Bhutan’s tourism tag-line is “Happiness is a place” and certainly there are few other countries in the world quite so rooted in a sense of place as Bhutan. This is a place of mountain peaks and frozen glaciers, of fast-flowing rivers and pristine lakes, of forests full of fragrant pine trees and ancient cypress and at this time of year, valleys abundant with rhododendron, magnolia and cherry blossom.
What is striking about this, however, is the melding of nature with culture in Bhutan. The Bhutanese people are influenced by the Buddhist philosophy of interdependence – the concept that everything in the universe is connected and, therefore, our actions and behaviours impact everything around us. As a result, they carefully consider the impact of their actions on the those around them, the wider society and the environment. This is evident in the generous hospitality they show to guests across the country and in their displays of compassion towards all sentient beings.

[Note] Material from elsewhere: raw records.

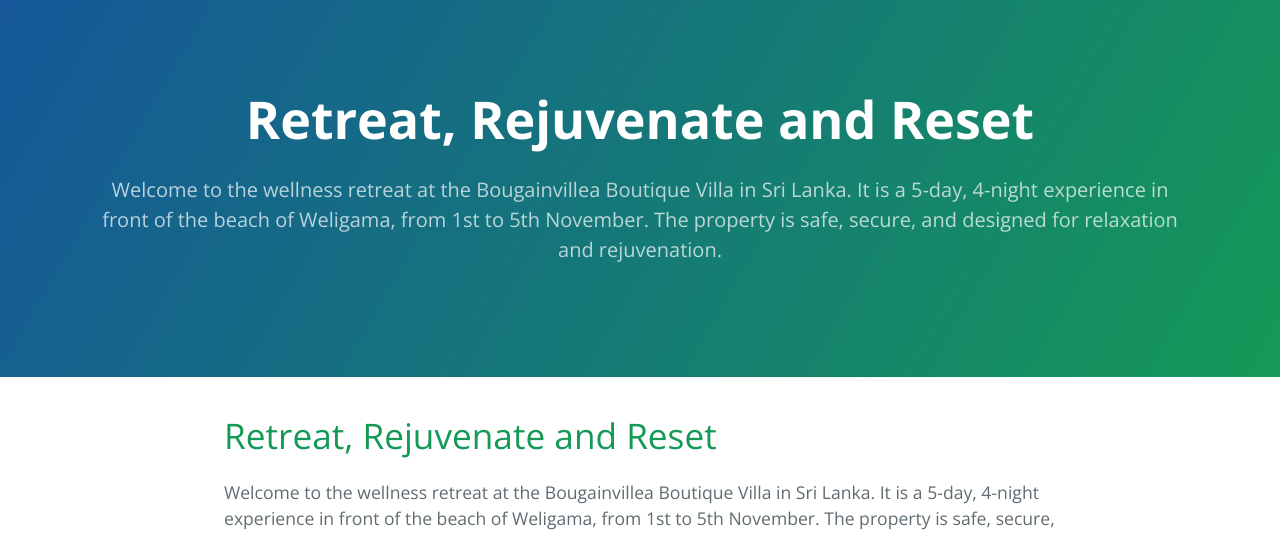
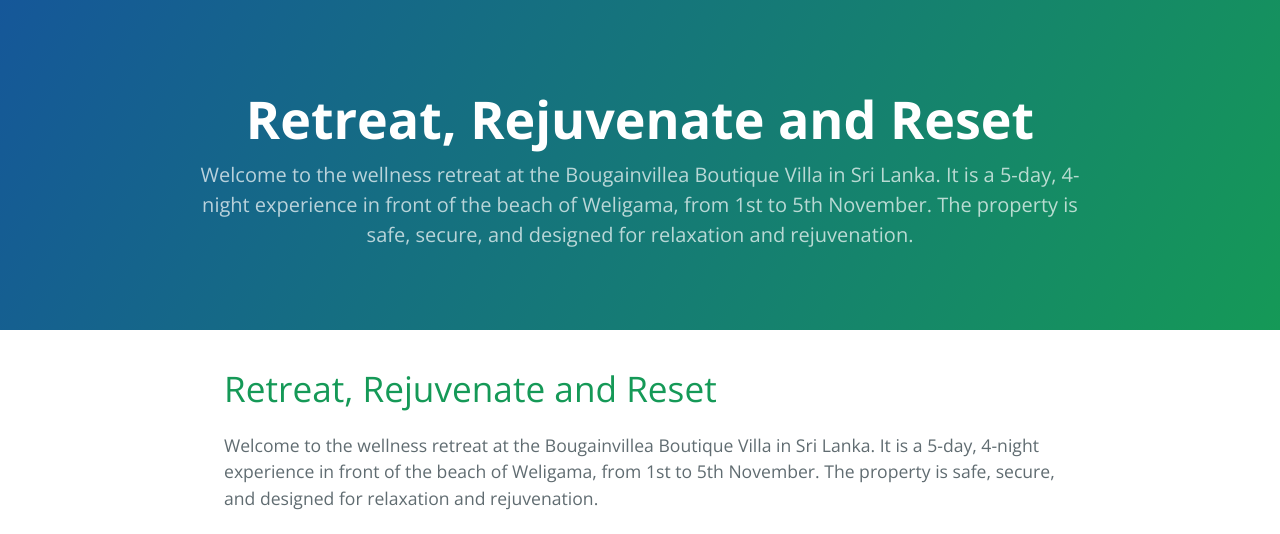
Before and after one commit to shrihari/weligama-retreat, a Jekyll site: the page built from index.html, in a window 1280 px wide. Shown: the top 534 px of the page. Built offline with Jekyll 4.4.1, drawn with Linux system fonts in a browser that asks for light colours; grey boxes are pictures that could not be loaded.

Commit message:
Update jekyll-theme-cayman.scss

```diff
--- a/_sass/jekyll-theme-cayman.scss
+++ b/_sass/jekyll-theme-cayman.scss
@@ -376,3 +376,11 @@
 .site-footer-credits {
   color: $blockquote-text-color;
 }
+
+
+
+/* overrides */
+.project-tagline {
+  max-width: 900px;
+  margin: auto auto;
+}
```
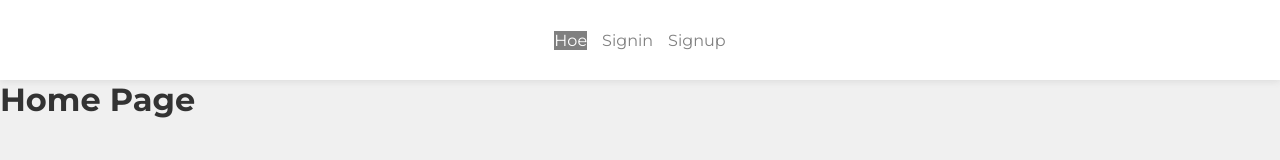
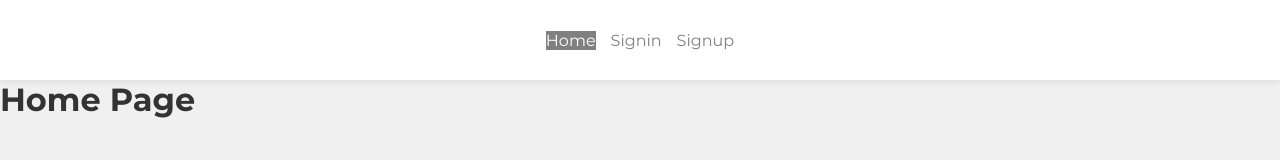
Before and after one commit to Roshan-Roy/blog-app, a Next.js app: page / in a window 1280 px wide. Shown: the top 160 px of the page. Built offline with nearby package versions, Linux system fonts and the light colour scheme; no server answers.

Commit message:
like completed

```diff
--- a/components/Navbar.tsx
+++ b/components/Navbar.tsx
@@ -18,15 +18,12 @@ const Navbar = () => {
             }, {
                 name: "Profile",
                 route: ["/profile/blogs", "/profile/saved"]
-            }, {
-                name: "Images",
-                route: ["/images"]
             }
         ]
     } else {
         linksArray = [
             {
-                name: "Hoe",
+                name: "Home",
                 route: ["/"]
             }, {
                 name: "Signin",
```
Also changed, not shown: app/images/page.tsx (deleted, +0 -15 lines).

These Buddhist values shape everyday life, particularly non-violence towards animals and taking only what is needed from the forests and rivers and valleys, and have resulted in a landscape where people and wildlife thrive side by side. Where big changes to the environment need to take place, such as major infrastructure projects, they are preceded by an environmental impact assessment and also by rituals and offerings to appease the local spirits and deities. Fishing is banned (exceptions require a special permit and are allowed on a ‘catch and release’ basis only) mountains are considered to be the home of local deities and therefore holy and not to be climbed or conquered (Bhutan is home to Gangkhar Puensum which at 7,570m is the world’s highest unclimbed mountain) and there are strict laws pertaining to how much wood can be felled from the forests every year. In fact, it has been legislated that more than 70% of the country must remain under forest cover at any one time and this large amount of tree cover means Bhutan absorbs more carbon dioxide than it produces. As a result Bhutan is currently the only country in the world that is carbon negative.
Through these practices the Bhutanese have nurtured a culture that places equal importance on the spiritual, emotional and cultural needs of the people as much as their material well-being. This way of life is encapsulated in the concept of “Gross National Happiness” and central to the concept are the spiritual and cultural traditions of the Bhutanese which are deeply rooted in a reverence for nature. Through this policy, Bhutan recognises the need to keep alive traditional values that maintain a harmonious balance between economic development, environmental conservation and the preservation of cultural heritage.
Walking in Bhutan’s pristine forests and breathing in the clear mountain air, hiking to a remote monastery through corridors of rhododendron or camping alongside a turquoise lake believed to be the abode of spirits (and as such never to be polluted) are experiences that provide a powerful connection to nature, a connection that invigorates and rejuvenates and restores something deep within us. Such experiences teach us how to restore balance and harmony not only to our own lives but to the entire world. As Bhutan’s previous Prime Minister, Lyonpo Tshering Tobgay said in his 2016 TED Talk,
“I invite you to help me carry this dream beyond our borders, to all those who care about our planet’s future. After all, we’re here to dream together, to work together, to fight climate change together, to protect our planet together. Because the reality is we are in it together.”
If Bhutan wears the crown for caring for the environment, then Phobjikha Valley is the jewel in that crown. Phobjikha Valley is one of the largest, high-altitude wetlands in Bhutan, situated on the western slopes of Jigme Singye Wangchuck National Park.
Due to the COVID-19 pandemic, Bhutan’s borders have had to remain closed for quite some time now, meaning that we haven’t been able to welcome any of you to experience our great nation. During these hard times, while we have been able to keep our whole team employed on rotation, there has been a lot of free time away from the lodge for our team to utilise. We asked some of our team members to share what they have been doing during this time.